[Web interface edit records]
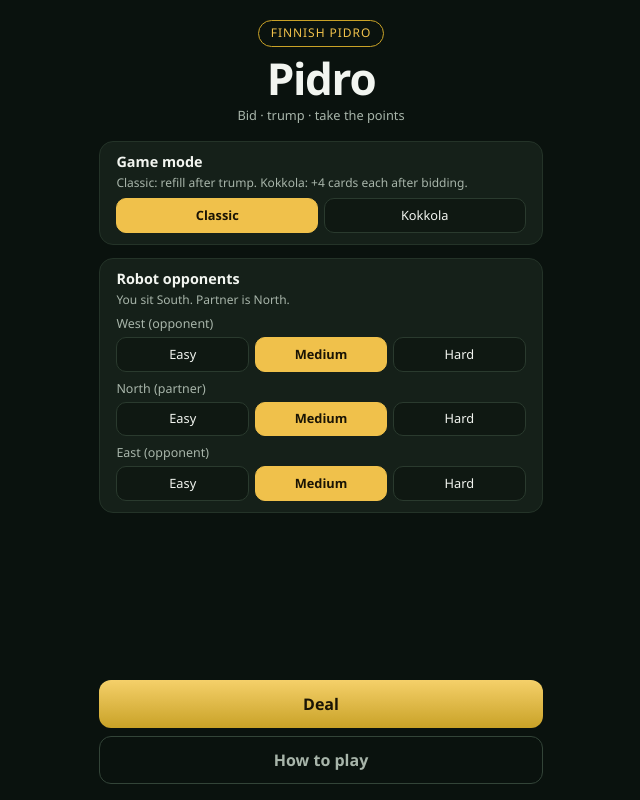
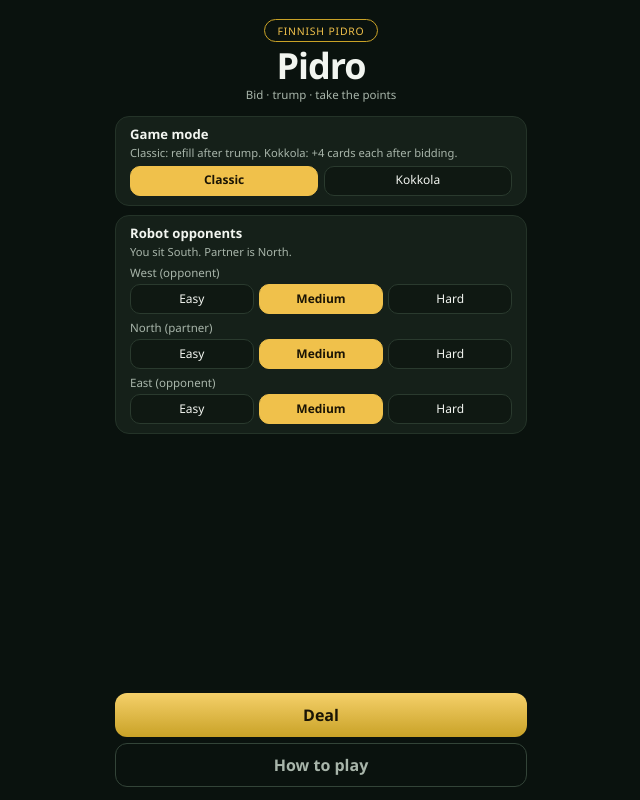
Before and after one commit to knybbe/pidro, a React (Vite) app: page / in a window 1280 px wide. Shown: the whole page, without its empty margins (319-959 px from the left). Built offline with nearby package versions, Linux system fonts and the light colour scheme.

Commit message:
v0.8.16 - Smooth fluid monotonic downscaling for Lobby landing page to eliminate inversion and button cutoff

```diff
--- a/package.json
+++ b/package.json
@@ -1,7 +1,7 @@
 {
   "name": "pidro",
   "private": true,
-  "version": "0.8.15",
+  "version": "0.8.16",
   "type": "module",
   "scripts": {
     "dev": "vite",
--- a/src/index.css
+++ b/src/index.css
@@ -80,16 +80,16 @@ button {
   min-height: 0;
   display: flex;
   flex-direction: column;
-  gap: clamp(0.45rem, 1.6vh, 1.25rem);
+  justify-content: space-between;
+  gap: clamp(0.25rem, 1.2vh, 1rem);
   padding:
-    clamp(0.45rem, 1.8vh, 1.25rem)
+    clamp(0.35rem, 1.4vh, 1.2rem)
     1.15rem
-    clamp(0.55rem, 2vh, 2rem);
-  max-width: clamp(480px, 35vw, 900px);
+    clamp(0.4rem, 1.6vh, 1.5rem);
+  max-width: clamp(440px, 35vw, 900px);
   margin: 0 auto;
   width: 100%;
   box-sizing: border-box;
-  /* Short screens may scroll; ≥600px is forced to fit (see media below) */
   overflow-x: hidden;
   overflow-y: auto;
   -webkit-overflow-scrolling: touch;
@@ -97,24 +97,24 @@ button {
 
 .lobby-hero {
   text-align: center;
-  padding: clamp(0.25rem, 1.5vh, 1.5rem) 0 clamp(0.15rem, 0.6vh, 0.5rem);
+  padding: clamp(0.1rem, 0.8vh, 0.8rem) 0 clamp(0.1rem, 0.4vh, 0.4rem);
   flex-shrink: 0;
 }
 
 .lobby-badge {
   display: inline-block;
-  font-size: 0.75rem;
+  font-size: clamp(0.65rem, 1.2vh, 0.75rem);
   letter-spacing: 0.08em;
   text-transform: uppercase;
   color: var(--accent);
   border: 1px solid var(--accent-dim);
   border-radius: 999px;
-  padding: 0.25rem 0.75rem;
-  margin-bottom: clamp(0.25rem, 1vh, 0.75rem);
+  padding: clamp(0.1rem, 0.4vh, 0.25rem) clamp(0.45rem, 1vw, 0.75rem);
+  margin-bottom: clamp(0.15rem, 0.6vh, 0.5rem);
 }
 
 .lobby h1 {
-  font-size: clamp(1.85rem, 5.5vh, 3.25rem);
+  font-size: clamp(1.45rem, 4.5vh, 2.85rem);
   margin: 0;
   letter-spacing: -0.03em;
   line-height: 1.05;
@@ -122,36 +122,43 @@ button {
 
 .lobby-sub {
   color: var(--muted);
-  margin: clamp(0.2rem, 0.7vh, 0.5rem) 0 0;
-  font-size: clamp(0.8rem, 1.6vh, 0.95rem);
+  margin: clamp(0.1rem, 0.4vh, 0.35rem) 0 0;
+  font-size: clamp(0.72rem, 1.4vh, 0.95rem);
   line-height: 1.3;
+  white-space: nowrap;
+  overflow: hidden;
+  text-overflow: ellipsis;
 }
 
 .lobby .panel {
   background: var(--bg-elevated);
   border-radius: var(--radius);
-  padding: clamp(0.55rem, 1.3vh, 1rem) 1rem clamp(0.6rem, 1.4vh, 1.15rem);
+  padding: clamp(0.35rem, 1vh, 0.8rem) 0.85rem clamp(0.4rem, 1.1vh, 0.95rem);
   border: 1px solid #243328;
   flex-shrink: 0;
 }
 
 .lobby .panel h2 {
   margin: 0 0 0.15rem;
-  font-size: clamp(0.9rem, 1.8vh, 1.05rem);
+  font-size: clamp(0.82rem, 1.5vh, 1.05rem);
 }
 
 .lobby .hint {
-  margin: 0 0 clamp(0.35rem, 1vh, 1rem);
+  margin: 0 0 clamp(0.2rem, 0.7vh, 0.65rem);
   color: var(--muted);
-  font-size: clamp(0.75rem, 1.5vh, 0.9rem);
+  font-size: clamp(0.7rem, 1.3vh, 0.88rem);
   line-height: 1.3;
+  display: -webkit-box;
+  -webkit-box-orient: vertical;
+  -webkit-line-clamp: 2;
+  overflow: hidden;
 }
 
 .diff-row {
   display: flex;
   flex-direction: column;
-  gap: 0.3rem;
-  margin-bottom: clamp(0.4rem, 1vh, 0.85rem);
+  gap: clamp(0.15rem, 0.4vh, 0.3rem);
+  margin-bottom: clamp(0.2rem, 0.7vh, 0.6rem);
 }
 
 .diff-row:last-child {
@@ -159,7 +166,7 @@ button {
 }
 
 .diff-label {
-  font-size: clamp(0.78rem, 1.5vh, 0.9rem);
+  font-size: clamp(0.72rem, 1.3vh, 0.88rem);
   color: var(--muted);
 }
 
@@ -175,12 +182,12 @@ button {
 }
 
 .pill {
-  padding: clamp(0.35rem, 0.9vh, 0.55rem) 0.35rem;
+  padding: clamp(0.25rem, 0.7vh, 0.45rem) 0.35rem;
   border-radius: 10px;
   background: #0f1812;
   border: 1px solid #2a3a2e;
   text-transform: capitalize;
-  font-size: clamp(0.8rem, 1.5vh, 0.9rem);
+  font-size: clamp(0.75rem, 1.4vh, 0.9rem);
   min-height: 0;
 }
 
@@ -194,87 +201,15 @@ button {
 .lobby-actions {
   display: flex;
   flex-direction: column;
-  gap: clamp(0.4rem, 1vh, 0.65rem);
+  gap: clamp(0.3rem, 0.8vh, 0.65rem);
   margin-top: auto;
   flex-shrink: 0;
   padding-top: 0.15rem;
 }
 
 .lobby-actions .btn {
-  min-height: clamp(40px, 6.5vh, 48px);
-  padding: clamp(0.45rem, 1vh, 0.75rem) 1.1rem;
-}
-
-/*
- * First page must fit the viewport when height ≥ 600px — no scroll, no clip.
- * Fluid clamps above already shrink chrome; this locks overflow and trims more.
- */
-@media (min-height: 600px) {
-  .lobby {
-    overflow: hidden;
-    justify-content: flex-start;
-  }
-
-  .lobby-hero {
-    padding-top: 0.35rem;
-  }
-
-  .lobby-sub {
-    /* One line when possible */
-    white-space: nowrap;
-    overflow: hidden;
-    text-overflow: ellipsis;
-  }
-
-  .lobby .hint {
-    /* Keep mode/robot blurbs short on mid-height phones */
-    display: -webkit-box;
-    -webkit-box-orient: vertical;
-    -webkit-line-clamp: 2;
-    overflow: hidden;
-  }
-}
-
-/* Extra headroom on short-but-≥600 landscape / small phones */
-@media (min-height: 600px) and (max-height: 720px) {
-  .lobby {
-    gap: 0.45rem;
-    padding-top: 0.35rem;
-    padding-bottom: 0.5rem;
-  }
-
-  .lobby-badge {
-    margin-bottom: 0.2rem;
-    padding: 0.12rem 0.55rem;
-    font-size: 0.68rem;
-  }
-
-  .lobby h1 {
-    font-size: 1.85rem;
-  }
-
-  .lobby .panel {
-    padding: 0.5rem 0.85rem 0.55rem;
-  }
-
-  .lobby .hint {
-    margin-bottom: 0.3rem;
-    font-size: 0.75rem;
-  }
-
-  .diff-row {
-    margin-bottom: 0.35rem;
-    gap: 0.2rem;
-  }
-
-  .pill {
-    padding: 0.32rem 0.25rem;
-    font-size: 0.8rem;
-  }
-
-  .lobby-actions .btn {
-    min-height: 40px;
-  }
+  min-height: clamp(36px, 5.5vh, 48px);
+  padding: clamp(0.35rem, 0.8vh, 0.75rem) 1.1rem;
 }
 
 .btn {
@@ -2287,49 +2222,6 @@ button.card.black {
   .score-target {
     font-size: 0.68rem;
   }
-  .lobby {
-    padding: 0.35rem 0.5rem 0.5rem;
-    gap: 0.35rem;
-  }
-  .lobby-badge {
-    font-size: 0.65rem;
-    padding: 0.12rem 0.45rem;
-    margin-bottom: 0.15rem;
-  }
-  .lobby h1 {
-    font-size: 1.45rem;
-  }
-  .lobby-sub {
-    font-size: 0.72rem;
-  }
-  .lobby .panel {
-    padding: 0.4rem 0.55rem 0.45rem;
-  }
-  .lobby .panel h2 {
-    font-size: 0.8rem;
-  }
-  .lobby .hint {
-    font-size: 0.68rem;
-    margin-bottom: 0.2rem;
-  }
-  .diff-row {
-    gap: 0.15rem;
-    margin-bottom: 0.25rem;
-  }
-  .diff-label {
-    font-size: 0.72rem;
-  }
-  .pill {
-    font-size: 0.72rem;
-    padding: 0.25rem 0.15rem;
-    border-radius: 6px;
-  }
-  .lobby-actions .btn {
-    min-height: 36px;
-    font-size: 0.85rem;
-    padding: 0.35rem 0.6rem;
-    border-radius: 8px;
-  }
 }
 
 /* 4K and Ultra-wide Displays (1400px+ width or 1000px+ height) */
```
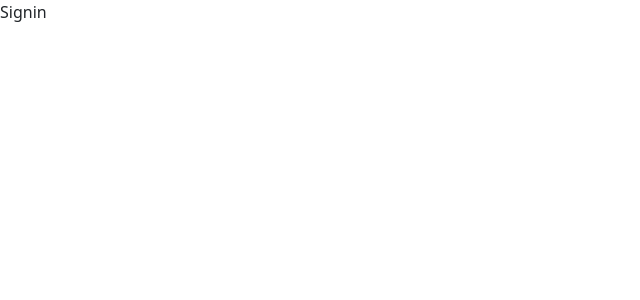
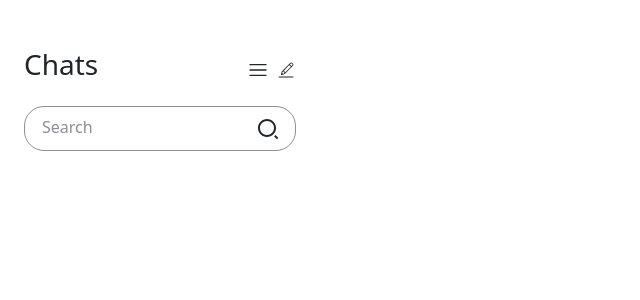
Before and after one commit to Firas-FA/Chat-App, a React (Create React App) app in the folder frontend/: page /chat in a window 1280 px wide. Shown: the top 300 px of the page, without its empty margins (0-640 px from the left). Built offline with nearby package versions, Linux system fonts and the light colour scheme.

Commit message:
new comit

```diff
--- a/frontend/package.json
+++ b/frontend/package.json
@@ -11,6 +11,7 @@
     "react": "^18.3.1",
     "react-bootstrap": "^2.10.2",
     "react-dom": "^18.3.1",
+    "react-icons": "^5.2.1",
     "react-router-dom": "^6.23.1",
     "react-scripts": "5.0.1",
     "web-vitals": "^2.1.4"
--- a/frontend/src/App.js
+++ b/frontend/src/App.js
@@ -1,14 +1,14 @@
 import React from 'react'
-import Signin from './Pages/Signin/Signin'
+// import Signin from './Pages/Signin/Signin'
 import 'bootstrap/dist/css/bootstrap.css';
-// import Chat from './Pages/Chat/Chat';
+import Chat from './Pages/Chat/Chat';
 
 
 function App() {
   return (
     <>
-    <Signin />
-    {/* <Chat /> */}
+    {/* <Signin /> */}
+    <Chat />
     </>
   )
 }
--- a/frontend/src/Components/Chat components/Contact/Contact.jsx
+++ b/frontend/src/Components/Chat components/Contact/Contact.jsx
@@ -3,6 +3,7 @@ import { Col } from 'react-bootstrap'
 import { RxHamburgerMenu } from "react-icons/rx";
 import { CiEdit } from "react-icons/ci";
 import { RiSearch2Line } from "react-icons/ri";
+import './ContactStyle.css'
 
 function Contact() {
   return (
@@ -12,12 +13,12 @@ function Contact() {
             <h3>Chats</h3>
             <div className='fs-5 fw-bold'>
                 <i className='me-2'><RxHamburgerMenu /></i>
-                <i><CiEdit /></i>
+                <i ><CiEdit /></i>
             </div>
         </div>
-        <div>
-            <input type="search" />
-            <i><RiSearch2Line /></i>
+        <div className='search d-flex justify-content-between align-items-center mt-3'>
+            <input type="search" placeholder='Search '/>
+            <i className='fs-4'><RiSearch2Line /></i>
         </div>
     </Col>
     </>
--- a/frontend/src/Components/Chat components/Contact/ContactStyle.css
+++ b/frontend/src/Components/Chat components/Contact/ContactStyle.css
@@ -0,0 +1,13 @@
+.search{
+    border: 1px solid #8E8E93;
+    border-radius: 20px;
+    padding: 2px 15px 5px;
+
+}
+.search input{
+    border: none;
+    width: 90%;
+}
+.search input::placeholder{
+    color: #8E8E93;
+}
--- a/package.json
+++ /dev/null
@@ -1,5 +0,0 @@
-{
-  "dependencies": {
-    "react-icons": "^5.2.1"
-  }
-}
```
Also changed, not shown: frontend/src/Components/Chat components/Person/Person.jsx (added, +14 -0 lines), frontend/src/Components/Chat components/Person/PersonStyle.css (added), 2 other files (tests, documents, lock files or other folders).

Task requirements: Copy each line from the records above that includes the string "radius".

Response area:
   border-radius: 999px;
   border-radius: var(--radius);
   border-radius: 10px;
-    border-radius: 6px;
-    border-radius: 8px;
+    border-radius: 20px;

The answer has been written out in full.